*How to complete this task:* Which lines of the records below contain the string "height"? Report each of them.

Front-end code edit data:

* * * * * * *

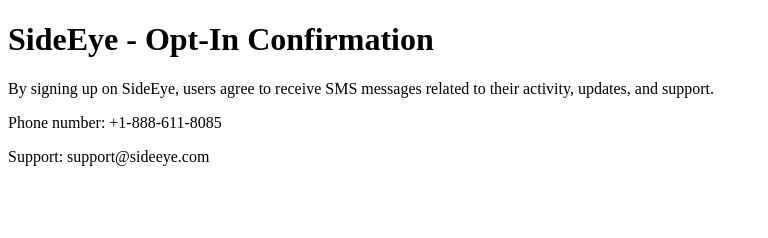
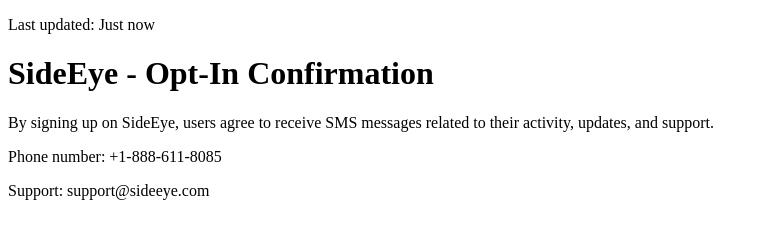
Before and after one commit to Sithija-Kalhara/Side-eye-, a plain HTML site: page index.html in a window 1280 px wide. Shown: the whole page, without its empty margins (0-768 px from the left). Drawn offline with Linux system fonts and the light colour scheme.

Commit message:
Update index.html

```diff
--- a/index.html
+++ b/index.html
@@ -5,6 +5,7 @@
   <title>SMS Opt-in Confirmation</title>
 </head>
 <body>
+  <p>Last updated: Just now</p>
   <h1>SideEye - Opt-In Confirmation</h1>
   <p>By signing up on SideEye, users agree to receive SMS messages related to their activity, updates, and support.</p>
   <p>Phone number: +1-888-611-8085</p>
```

* * * * * * *

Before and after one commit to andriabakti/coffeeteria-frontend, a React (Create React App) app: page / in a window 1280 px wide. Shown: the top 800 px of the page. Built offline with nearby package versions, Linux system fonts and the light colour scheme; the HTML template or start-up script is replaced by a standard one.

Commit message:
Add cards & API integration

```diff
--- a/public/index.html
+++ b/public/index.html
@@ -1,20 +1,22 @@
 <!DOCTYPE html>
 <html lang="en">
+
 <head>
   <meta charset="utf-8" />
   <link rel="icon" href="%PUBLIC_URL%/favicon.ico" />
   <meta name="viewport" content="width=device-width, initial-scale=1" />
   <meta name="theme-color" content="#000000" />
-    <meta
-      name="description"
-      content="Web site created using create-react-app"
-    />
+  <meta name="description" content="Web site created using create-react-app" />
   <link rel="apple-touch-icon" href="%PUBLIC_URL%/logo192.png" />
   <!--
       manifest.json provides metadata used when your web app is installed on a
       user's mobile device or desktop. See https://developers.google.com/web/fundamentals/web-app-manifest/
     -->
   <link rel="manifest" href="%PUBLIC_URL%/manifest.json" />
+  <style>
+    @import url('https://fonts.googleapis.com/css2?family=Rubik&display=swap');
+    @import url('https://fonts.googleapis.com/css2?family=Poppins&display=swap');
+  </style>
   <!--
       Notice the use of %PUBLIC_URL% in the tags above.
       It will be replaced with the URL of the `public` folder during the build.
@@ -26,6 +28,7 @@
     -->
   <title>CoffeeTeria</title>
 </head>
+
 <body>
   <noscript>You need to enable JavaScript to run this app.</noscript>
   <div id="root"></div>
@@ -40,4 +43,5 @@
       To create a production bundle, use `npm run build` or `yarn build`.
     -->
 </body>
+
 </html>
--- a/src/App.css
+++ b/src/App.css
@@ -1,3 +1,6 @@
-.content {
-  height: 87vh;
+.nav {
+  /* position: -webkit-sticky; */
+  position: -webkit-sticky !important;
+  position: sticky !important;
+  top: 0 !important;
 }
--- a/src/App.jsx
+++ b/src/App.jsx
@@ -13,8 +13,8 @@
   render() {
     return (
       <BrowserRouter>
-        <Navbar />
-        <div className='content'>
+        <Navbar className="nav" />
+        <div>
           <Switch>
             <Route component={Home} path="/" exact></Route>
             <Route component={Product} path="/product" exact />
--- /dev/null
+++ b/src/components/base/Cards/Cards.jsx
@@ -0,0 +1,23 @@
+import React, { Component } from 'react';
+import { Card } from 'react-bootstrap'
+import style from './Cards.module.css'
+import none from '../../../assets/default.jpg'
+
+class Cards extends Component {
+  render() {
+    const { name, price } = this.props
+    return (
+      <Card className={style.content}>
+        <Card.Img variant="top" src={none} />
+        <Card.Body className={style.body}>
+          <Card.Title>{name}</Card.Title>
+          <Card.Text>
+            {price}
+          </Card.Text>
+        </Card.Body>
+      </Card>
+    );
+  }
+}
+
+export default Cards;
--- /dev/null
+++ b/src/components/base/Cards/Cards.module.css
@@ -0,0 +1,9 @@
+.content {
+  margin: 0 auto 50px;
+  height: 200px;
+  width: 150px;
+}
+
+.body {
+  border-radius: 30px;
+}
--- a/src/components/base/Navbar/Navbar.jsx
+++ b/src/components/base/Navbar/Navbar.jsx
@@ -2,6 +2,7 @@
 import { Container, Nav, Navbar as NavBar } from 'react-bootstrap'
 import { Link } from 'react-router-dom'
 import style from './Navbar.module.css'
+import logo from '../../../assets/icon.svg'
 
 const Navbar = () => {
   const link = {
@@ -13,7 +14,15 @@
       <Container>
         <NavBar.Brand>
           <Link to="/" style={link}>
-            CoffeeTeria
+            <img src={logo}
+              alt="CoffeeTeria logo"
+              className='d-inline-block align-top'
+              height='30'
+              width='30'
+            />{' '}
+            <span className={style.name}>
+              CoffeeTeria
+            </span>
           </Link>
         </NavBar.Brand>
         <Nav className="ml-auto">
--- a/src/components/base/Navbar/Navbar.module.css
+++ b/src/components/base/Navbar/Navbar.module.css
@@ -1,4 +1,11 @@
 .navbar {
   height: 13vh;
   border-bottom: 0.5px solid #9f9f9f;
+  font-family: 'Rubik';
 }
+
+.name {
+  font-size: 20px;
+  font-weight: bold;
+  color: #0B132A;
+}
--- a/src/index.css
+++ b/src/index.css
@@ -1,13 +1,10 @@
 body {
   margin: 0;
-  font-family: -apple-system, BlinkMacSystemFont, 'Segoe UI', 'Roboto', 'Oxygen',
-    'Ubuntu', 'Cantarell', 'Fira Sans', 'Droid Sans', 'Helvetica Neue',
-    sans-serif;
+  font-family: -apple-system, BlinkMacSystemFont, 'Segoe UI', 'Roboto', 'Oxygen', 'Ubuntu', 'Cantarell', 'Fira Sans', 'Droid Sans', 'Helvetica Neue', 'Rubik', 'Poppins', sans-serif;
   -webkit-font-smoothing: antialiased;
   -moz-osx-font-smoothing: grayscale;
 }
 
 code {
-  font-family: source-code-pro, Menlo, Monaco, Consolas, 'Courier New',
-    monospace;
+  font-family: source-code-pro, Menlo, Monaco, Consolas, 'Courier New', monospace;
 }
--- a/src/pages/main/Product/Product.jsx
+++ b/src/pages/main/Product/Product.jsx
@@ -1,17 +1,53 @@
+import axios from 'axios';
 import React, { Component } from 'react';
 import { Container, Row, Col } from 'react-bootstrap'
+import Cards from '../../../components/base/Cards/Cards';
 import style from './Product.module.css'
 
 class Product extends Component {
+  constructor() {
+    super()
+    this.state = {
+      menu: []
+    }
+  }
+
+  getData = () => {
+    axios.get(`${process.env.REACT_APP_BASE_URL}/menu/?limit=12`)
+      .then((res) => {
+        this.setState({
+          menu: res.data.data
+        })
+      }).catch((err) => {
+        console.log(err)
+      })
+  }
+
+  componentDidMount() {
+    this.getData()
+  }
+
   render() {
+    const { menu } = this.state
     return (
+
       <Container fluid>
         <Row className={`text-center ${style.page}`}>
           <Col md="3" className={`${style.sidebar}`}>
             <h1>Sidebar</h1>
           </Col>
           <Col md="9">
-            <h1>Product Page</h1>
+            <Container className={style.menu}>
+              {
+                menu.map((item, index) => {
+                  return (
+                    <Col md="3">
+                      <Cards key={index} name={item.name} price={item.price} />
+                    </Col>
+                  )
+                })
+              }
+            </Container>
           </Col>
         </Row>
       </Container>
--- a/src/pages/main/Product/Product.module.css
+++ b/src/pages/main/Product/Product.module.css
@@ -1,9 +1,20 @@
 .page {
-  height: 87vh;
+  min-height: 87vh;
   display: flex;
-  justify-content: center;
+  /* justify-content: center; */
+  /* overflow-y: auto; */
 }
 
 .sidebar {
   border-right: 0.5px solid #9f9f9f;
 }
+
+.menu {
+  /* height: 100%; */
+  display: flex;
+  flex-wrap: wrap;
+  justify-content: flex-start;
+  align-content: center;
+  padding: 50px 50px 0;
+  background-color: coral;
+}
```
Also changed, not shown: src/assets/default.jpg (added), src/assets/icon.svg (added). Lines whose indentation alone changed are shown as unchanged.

* * * * * * *

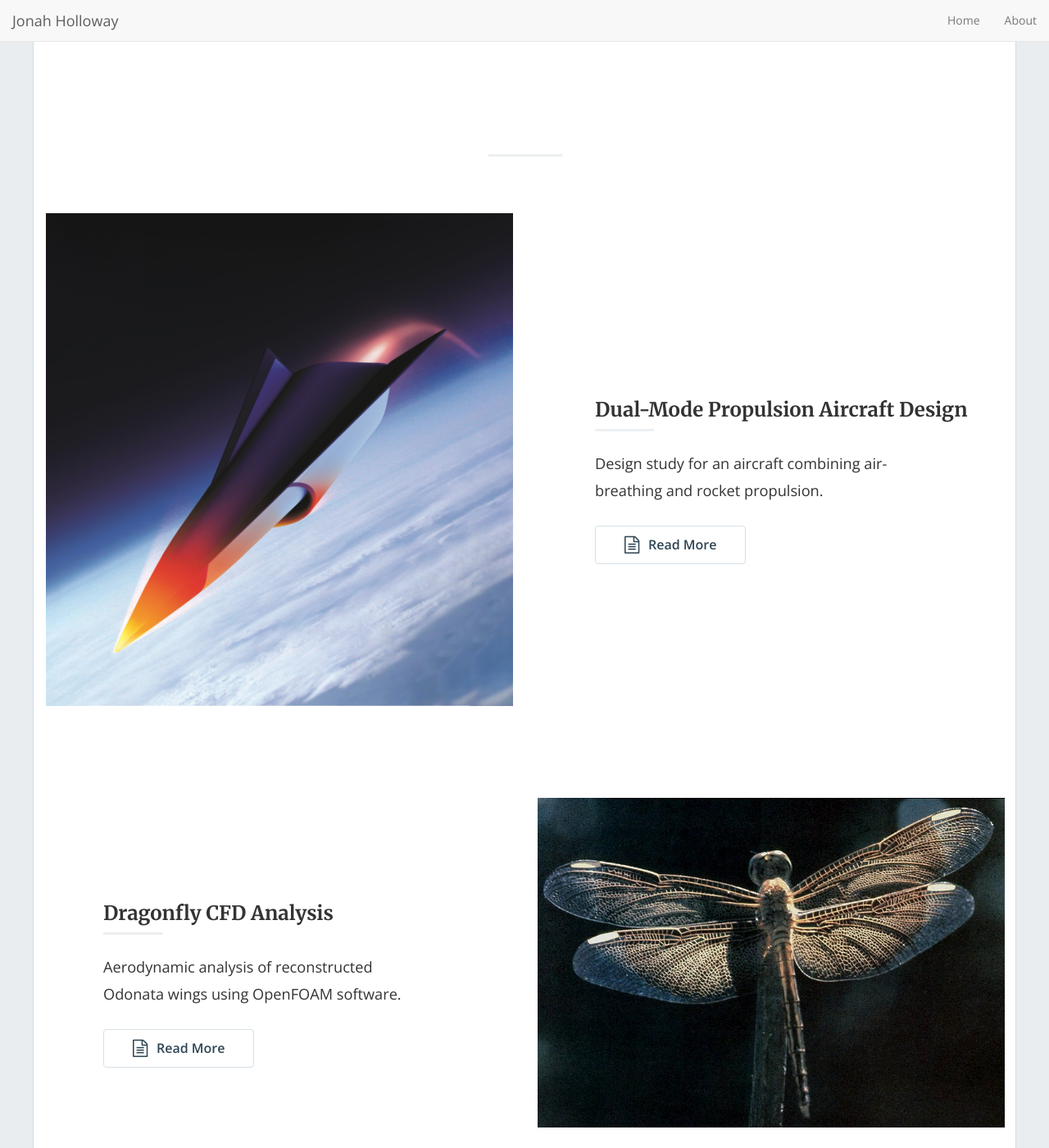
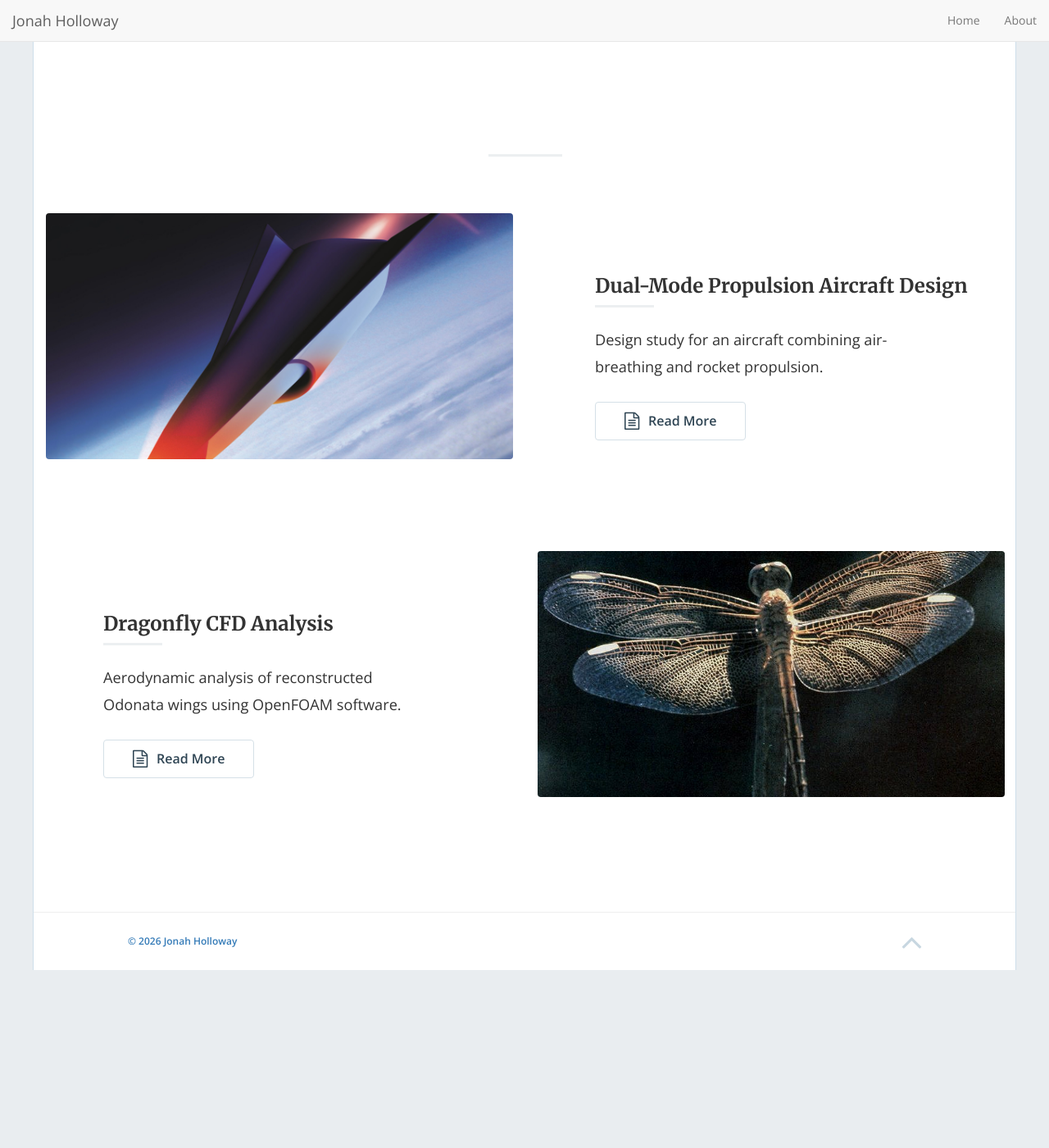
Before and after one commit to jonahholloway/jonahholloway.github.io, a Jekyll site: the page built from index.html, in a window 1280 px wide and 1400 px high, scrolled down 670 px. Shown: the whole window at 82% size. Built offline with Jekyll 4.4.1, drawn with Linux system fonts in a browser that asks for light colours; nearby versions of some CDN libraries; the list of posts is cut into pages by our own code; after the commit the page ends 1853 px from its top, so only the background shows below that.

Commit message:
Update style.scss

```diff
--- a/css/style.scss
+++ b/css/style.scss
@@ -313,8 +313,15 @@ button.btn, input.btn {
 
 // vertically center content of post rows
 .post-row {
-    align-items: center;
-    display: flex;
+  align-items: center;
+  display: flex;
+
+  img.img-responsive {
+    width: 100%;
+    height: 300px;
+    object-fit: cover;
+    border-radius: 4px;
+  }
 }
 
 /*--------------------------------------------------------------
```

* * * * * * *

*Exercise result:*
-  height: 87vh;
+  height: 200px;
+              height='30'
   height: 13vh;
-  height: 87vh;
+  min-height: 87vh;
+  /* height: 100%; */
+    height: 300px;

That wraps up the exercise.